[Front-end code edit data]
—————

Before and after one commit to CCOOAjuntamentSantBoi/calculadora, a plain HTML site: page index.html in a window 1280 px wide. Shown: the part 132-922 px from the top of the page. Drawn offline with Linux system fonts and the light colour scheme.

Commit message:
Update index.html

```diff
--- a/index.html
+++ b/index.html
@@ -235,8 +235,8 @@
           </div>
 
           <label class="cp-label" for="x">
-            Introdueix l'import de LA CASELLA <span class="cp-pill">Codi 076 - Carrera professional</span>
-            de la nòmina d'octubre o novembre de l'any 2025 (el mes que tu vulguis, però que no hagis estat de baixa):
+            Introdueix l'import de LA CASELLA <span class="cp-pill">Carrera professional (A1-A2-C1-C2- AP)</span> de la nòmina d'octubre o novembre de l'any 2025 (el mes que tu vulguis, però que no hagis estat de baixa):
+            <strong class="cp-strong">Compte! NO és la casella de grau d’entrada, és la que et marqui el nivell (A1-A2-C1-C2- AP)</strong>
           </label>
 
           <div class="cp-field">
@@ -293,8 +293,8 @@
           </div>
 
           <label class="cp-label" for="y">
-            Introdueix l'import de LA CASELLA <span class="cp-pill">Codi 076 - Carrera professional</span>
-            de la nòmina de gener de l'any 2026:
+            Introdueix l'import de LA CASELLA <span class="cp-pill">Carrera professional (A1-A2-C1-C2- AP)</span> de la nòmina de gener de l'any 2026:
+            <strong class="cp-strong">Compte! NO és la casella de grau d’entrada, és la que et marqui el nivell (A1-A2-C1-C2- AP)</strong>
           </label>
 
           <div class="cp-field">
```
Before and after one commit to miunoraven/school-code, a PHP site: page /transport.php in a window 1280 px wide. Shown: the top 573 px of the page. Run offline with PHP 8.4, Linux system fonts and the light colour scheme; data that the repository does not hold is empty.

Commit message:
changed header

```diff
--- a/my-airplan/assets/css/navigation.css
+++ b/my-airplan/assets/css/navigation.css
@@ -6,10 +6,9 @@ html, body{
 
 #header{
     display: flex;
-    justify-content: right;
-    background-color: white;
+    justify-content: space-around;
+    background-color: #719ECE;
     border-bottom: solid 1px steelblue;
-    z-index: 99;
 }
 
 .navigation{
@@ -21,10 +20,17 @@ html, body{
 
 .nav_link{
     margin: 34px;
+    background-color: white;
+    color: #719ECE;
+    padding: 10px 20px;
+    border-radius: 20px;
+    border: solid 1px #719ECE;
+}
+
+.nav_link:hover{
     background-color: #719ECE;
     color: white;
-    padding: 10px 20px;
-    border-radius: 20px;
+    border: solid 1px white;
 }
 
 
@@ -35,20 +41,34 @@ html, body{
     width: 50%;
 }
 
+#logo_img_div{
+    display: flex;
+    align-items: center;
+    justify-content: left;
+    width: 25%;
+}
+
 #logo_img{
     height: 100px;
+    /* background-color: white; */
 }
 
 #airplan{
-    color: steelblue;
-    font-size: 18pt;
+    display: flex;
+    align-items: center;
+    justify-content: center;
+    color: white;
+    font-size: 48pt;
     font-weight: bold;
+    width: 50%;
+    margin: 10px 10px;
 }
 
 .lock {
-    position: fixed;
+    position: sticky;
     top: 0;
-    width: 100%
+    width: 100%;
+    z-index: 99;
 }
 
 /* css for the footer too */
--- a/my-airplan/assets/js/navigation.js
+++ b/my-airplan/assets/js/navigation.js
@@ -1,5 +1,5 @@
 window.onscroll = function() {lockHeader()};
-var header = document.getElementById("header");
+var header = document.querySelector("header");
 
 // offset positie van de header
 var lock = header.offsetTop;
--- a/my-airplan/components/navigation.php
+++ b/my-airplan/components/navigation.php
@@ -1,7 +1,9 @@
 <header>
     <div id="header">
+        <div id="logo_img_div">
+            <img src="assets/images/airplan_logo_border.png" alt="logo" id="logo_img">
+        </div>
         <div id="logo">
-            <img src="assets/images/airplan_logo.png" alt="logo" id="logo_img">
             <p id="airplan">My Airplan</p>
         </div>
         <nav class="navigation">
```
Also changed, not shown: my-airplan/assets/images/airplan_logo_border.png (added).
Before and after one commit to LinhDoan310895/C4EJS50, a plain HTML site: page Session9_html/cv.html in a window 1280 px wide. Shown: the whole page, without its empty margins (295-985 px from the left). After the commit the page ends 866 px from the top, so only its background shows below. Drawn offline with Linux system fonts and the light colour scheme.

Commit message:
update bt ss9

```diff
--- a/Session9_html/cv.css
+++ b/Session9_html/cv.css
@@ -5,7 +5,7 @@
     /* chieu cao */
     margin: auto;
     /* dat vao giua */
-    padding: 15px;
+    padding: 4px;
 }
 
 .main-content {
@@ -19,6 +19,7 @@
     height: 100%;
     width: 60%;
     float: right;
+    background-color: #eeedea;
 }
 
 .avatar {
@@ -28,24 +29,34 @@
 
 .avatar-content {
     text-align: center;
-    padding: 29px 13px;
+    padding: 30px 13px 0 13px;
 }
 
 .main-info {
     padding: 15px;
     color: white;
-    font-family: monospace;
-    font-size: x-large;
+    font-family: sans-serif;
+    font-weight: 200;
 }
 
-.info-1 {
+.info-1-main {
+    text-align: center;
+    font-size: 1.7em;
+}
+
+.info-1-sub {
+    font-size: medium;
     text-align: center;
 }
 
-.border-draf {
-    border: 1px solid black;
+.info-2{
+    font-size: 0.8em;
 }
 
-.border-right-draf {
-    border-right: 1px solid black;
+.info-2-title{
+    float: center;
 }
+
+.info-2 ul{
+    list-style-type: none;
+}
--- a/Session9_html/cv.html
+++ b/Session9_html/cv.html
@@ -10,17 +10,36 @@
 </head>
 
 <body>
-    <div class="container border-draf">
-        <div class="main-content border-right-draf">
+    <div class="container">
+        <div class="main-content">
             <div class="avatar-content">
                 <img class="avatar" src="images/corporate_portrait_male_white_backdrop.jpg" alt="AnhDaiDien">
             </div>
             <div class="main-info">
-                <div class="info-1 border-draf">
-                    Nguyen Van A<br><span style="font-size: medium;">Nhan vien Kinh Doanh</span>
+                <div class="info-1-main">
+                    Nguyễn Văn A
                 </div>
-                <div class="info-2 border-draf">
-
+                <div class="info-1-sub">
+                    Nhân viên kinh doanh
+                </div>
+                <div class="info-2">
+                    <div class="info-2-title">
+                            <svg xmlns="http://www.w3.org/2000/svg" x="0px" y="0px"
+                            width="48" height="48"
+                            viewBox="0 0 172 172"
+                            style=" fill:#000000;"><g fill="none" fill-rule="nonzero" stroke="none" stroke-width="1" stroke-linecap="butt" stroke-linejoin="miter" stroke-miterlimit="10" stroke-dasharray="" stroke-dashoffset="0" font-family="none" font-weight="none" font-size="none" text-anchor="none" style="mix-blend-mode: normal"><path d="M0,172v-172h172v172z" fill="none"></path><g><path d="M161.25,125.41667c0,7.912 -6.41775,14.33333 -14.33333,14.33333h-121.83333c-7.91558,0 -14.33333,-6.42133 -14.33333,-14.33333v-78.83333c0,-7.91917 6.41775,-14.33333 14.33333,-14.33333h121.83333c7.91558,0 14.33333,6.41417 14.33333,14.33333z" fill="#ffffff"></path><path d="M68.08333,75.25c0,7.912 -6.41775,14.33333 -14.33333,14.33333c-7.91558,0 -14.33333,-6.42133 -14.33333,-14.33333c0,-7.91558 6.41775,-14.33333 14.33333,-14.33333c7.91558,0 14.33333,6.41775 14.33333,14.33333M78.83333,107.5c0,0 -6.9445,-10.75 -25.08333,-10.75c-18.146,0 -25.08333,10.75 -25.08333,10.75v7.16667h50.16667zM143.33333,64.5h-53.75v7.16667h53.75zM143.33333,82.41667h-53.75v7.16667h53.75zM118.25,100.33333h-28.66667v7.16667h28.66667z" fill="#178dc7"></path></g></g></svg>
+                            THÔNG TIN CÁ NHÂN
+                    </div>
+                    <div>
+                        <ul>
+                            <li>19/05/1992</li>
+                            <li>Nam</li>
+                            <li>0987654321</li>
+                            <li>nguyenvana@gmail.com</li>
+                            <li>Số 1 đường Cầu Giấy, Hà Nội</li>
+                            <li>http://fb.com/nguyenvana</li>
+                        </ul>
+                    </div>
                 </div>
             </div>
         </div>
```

—————

• PROBLEM REQUIREMENTS:
Look through the entries for lines containing the word "medium" and return each one.

• PROBLEM SOLUTION:
+    font-size: medium;
-                    Nguyen Van A<br><span style="font-size: medium;">Nhan vien Kinh Doanh</span>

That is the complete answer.